Medicine and industry working together
Multiwave was founded in 2015 and initially focused on software for engineering applications. In a world of extraordinary disruption in medical diagnostics, we believe that no company on its own can create enough breakthroughs to sustainably improve care quality and reduce costs for patients and health systems. For this reason, the foundation of our continuous scientific improvement rests on partnerships with leading research centres and hospitals around the world.
The Institut Fresnel, a laboratory of Aix Marseille University and the French national research service CNRS, is one of our key partners. In 2016, they put together a consortium of leading European metamaterial experts, magnetic resonance imaging (MRI) specialists and medical doctors to tackle the hardest problems in next-generation MRI scanning, and the consortium was awarded funding for the FET Open project M-CUBE in 2017. We rolled up our sleeves to disrupt the barriers of ultra-high field MRI technology. Multiwave’s efforts led to the company winning the “Best Young SME” category at the European Commission’s prestigious 2018 Innovation Radar Prize. This was followed by further FET awards through the FET Launchpad facility to bring to market equipment to improve the quality of MRI images, and most recently a novel MRI application to monitor metabolism changes in organ-on-a-chip technology to accelerate drug discovery for the pharmaceutical industry.
A race measured in Tesla
The strength of the magnetic field of an MRI scanner, measured in Tesla, is directly proportionate to the quality of the images it generates. Currently, scanners with a strength of 1.5 Tesla are most commonly used on patients, but Europe and the US are racing to equip their imaging centres with scanners with a strength of 3 Tesla and even 7 Tesla. 7-Tesla scanners are the most powerful type currently available for use in hospitals, and received regulatory approval on both sides of the Atlantic for brain and knee imaging at the end of 2017. In the field of research, France’s CEA Neurospin facility outside Paris is on a par with the University of Minnesota in the US: both have 11.75-Tesla machines. Weighing more than 130 metric tons (compared to 25 metric tons for a 7-Tesla scanner), they are more than three times as heavy as an Airbus A320 aircraft.
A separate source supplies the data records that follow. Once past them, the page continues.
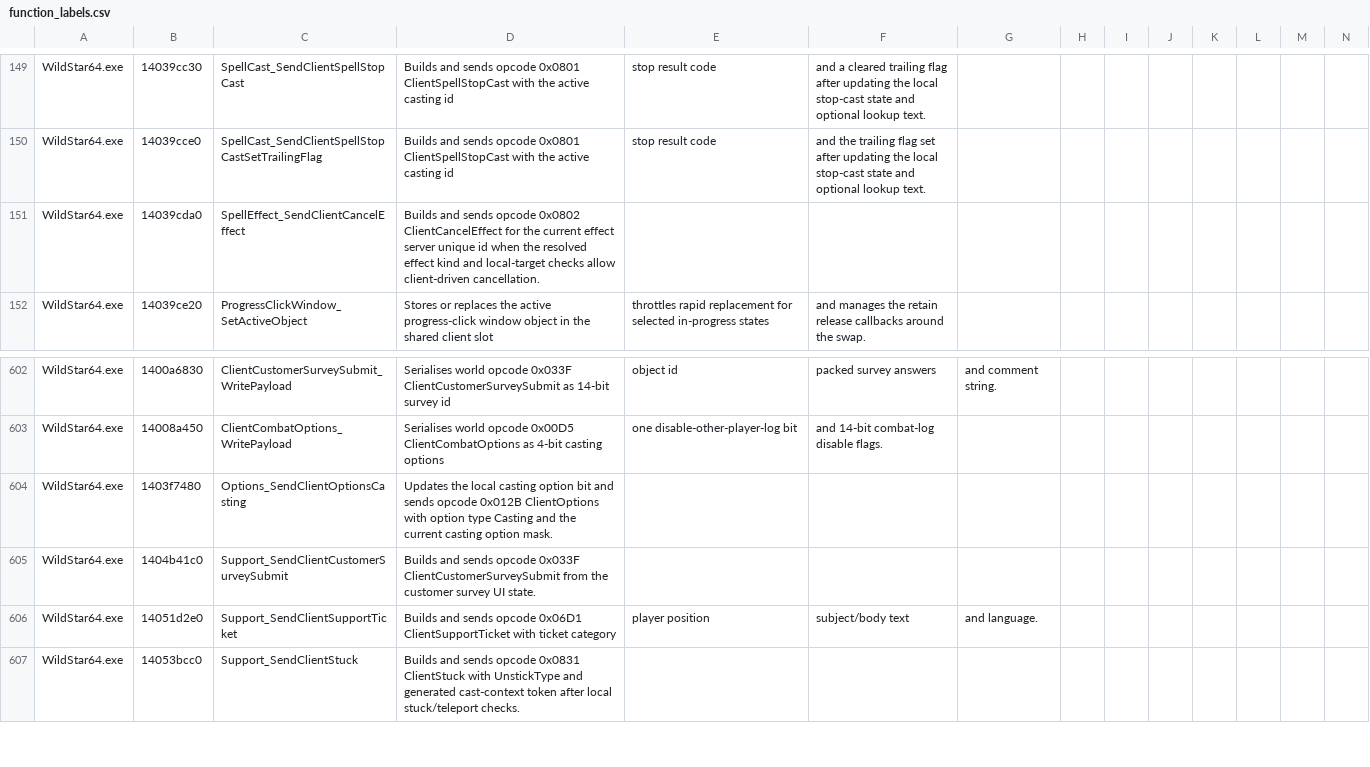
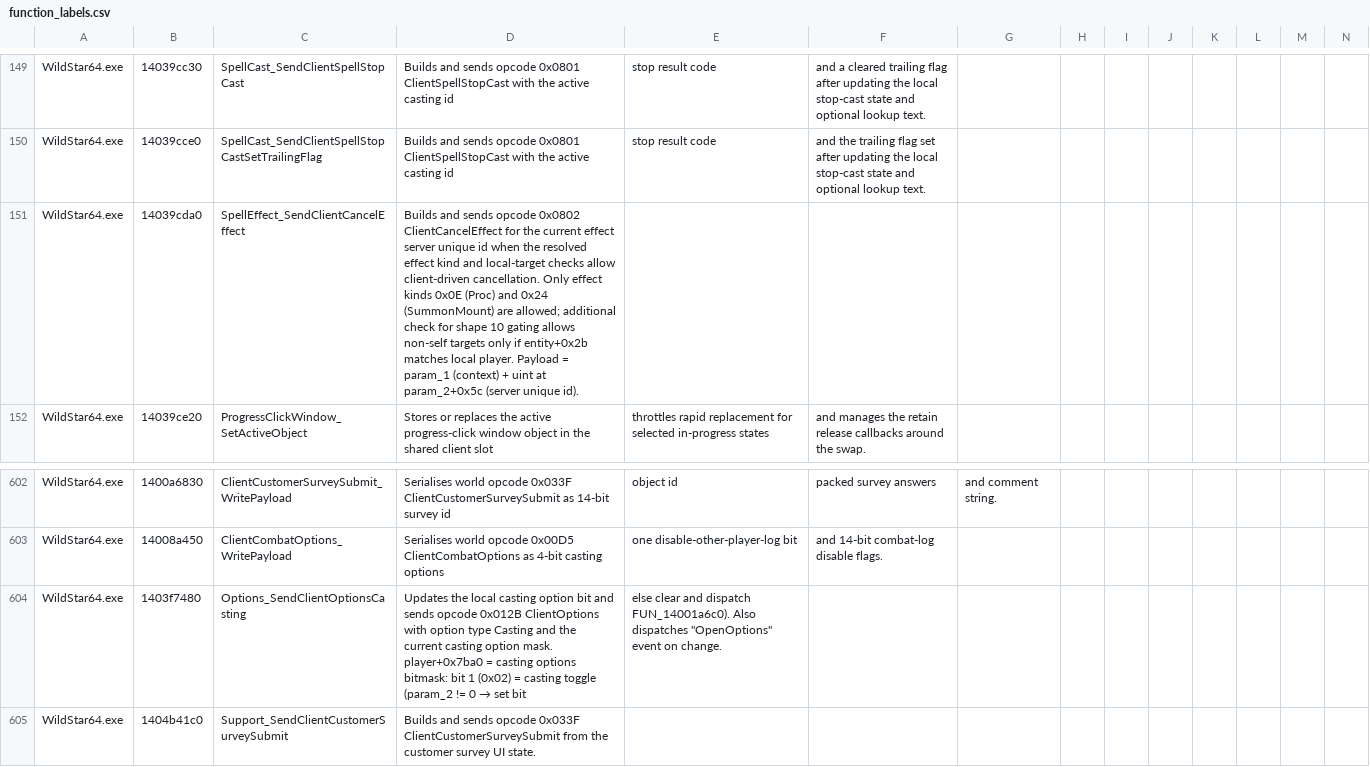
Before and after one commit to BankaiNoJutsu/NexusForever, a CSV file: Decomp/Analysis/function_labels.csv, drawn as a sheet; only a part is shown, gaps mark what is left out; the shorter side is filled out with more unchanged rows.

```diff
--- a/Decomp/Analysis/function_labels.csv
+++ b/Decomp/Analysis/function_labels.csv
@@ -150,3 +150,3 @@ WildStar64.exe,14039cc30,SpellCast_SendClientSpellStopCast,Builds and sends opco
 WildStar64.exe,14039cce0,SpellCast_SendClientSpellStopCastSetTrailingFlag,Builds and sends opcode 0x0801 ClientSpellStopCast with the active casting id, stop result code, and the trailing flag set after updating the local stop-cast state and optional lookup text.
-WildStar64.exe,14039cda0,SpellEffect_SendClientCancelEffect,Builds and sends opcode 0x0802 ClientCancelEffect for the current effect server unique id when the resolved effect kind and local-target checks allow client-driven cancellation.
+WildStar64.exe,14039cda0,SpellEffect_SendClientCancelEffect,Builds and sends opcode 0x0802 ClientCancelEffect for the current effect server unique id when the resolved effect kind and local-target checks allow client-driven cancellation. Only effect kinds 0x0E (Proc) and 0x24 (SummonMount) are allowed; additional check for shape 10 gating allows non-self targets only if entity+0x2b matches local player. Payload = param_1 (context) + uint at param_2+0x5c (server unique id).
 WildStar64.exe,14039ce20,ProgressClickWindow_SetActiveObject,Stores or replaces the active progress-click window object in the shared client slot, throttles rapid replacement for selected in-progress states, and manages the retain release callbacks around the swap.
@@ -603,3 +603,3 @@ WildStar64.exe,1400a6830,ClientCustomerSurveySubmit_WritePayload,Serialises worl
 WildStar64.exe,14008a450,ClientCombatOptions_WritePayload,Serialises world opcode 0x00D5 ClientCombatOptions as 4-bit casting options, one disable-other-player-log bit, and 14-bit combat-log disable flags.
-WildStar64.exe,1403f7480,Options_SendClientOptionsCasting,Updates the local casting option bit and sends opcode 0x012B ClientOptions with option type Casting and the current casting option mask.
+WildStar64.exe,1403f7480,Options_SendClientOptionsCasting,Updates the local casting option bit and sends opcode 0x012B ClientOptions with option type Casting and the current casting option mask. player+0x7ba0 = casting options bitmask: bit 1 (0x02) = casting toggle (param_2 != 0 → set bit, else clear and dispatch FUN_14001a6c0). Also dispatches "OpenOptions" event on change.
 WildStar64.exe,1404b41c0,Support_SendClientCustomerSurveySubmit,Builds and sends opcode 0x033F ClientCustomerSurveySubmit from the customer survey UI state.
```
Also changed, not shown: 1 other file.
As the magnetic field strength of a scanner increases, anomalies appear on scans that make diagnosis difficult, and in some cases, impossible. More work and more sophisticated equipment is needed to ensure that diagnosis is accurate throughout the body part being studied. Multiwave’s early technology harvest focuses on improving image quality, and hence improve patient care and reduce costs to health systems through early detection of diseases and neurological conditions.
Lowering waiting times through technology
Despite a four-fold increase in the number of MRI scanners available in Europe in the past 20 years, the average waiting time for an MRI has remained stable at 30 days. Our technology pipeline, “WearMeMRI” addresses these challenges by reducing the average MRI scan cycle by 20%, thereby increasing patient throughput by on average 3 people a day per scanner. This not only means improved patient care but translates into better economics for hospitals and clinics and by association, a lower burden to health systems.
Bridging the financing gap - why EU funding can make a difference
According to a KPMG study, 2018 saw over $250 billion in venture capital invested globally: of this, $130 billion was invested in the US, and only $24 billion in Europe. The new European Innovation Council (EIC) is committing €3 billion over 2018-2020 to reverse that trend, through its Pathfinder and Accelerator programs.
As we see our MRI portfolio mature, Multiwave is considering spinning out our activities into a new entity, Multiwave Imaging, specifically dedicated to breakthrough MRI technology. We look forward to partnering with the EIC to drive innovation a step further in Europe. Our platform is our ecosystem. With the EIC by our side, we can make that platform a European success.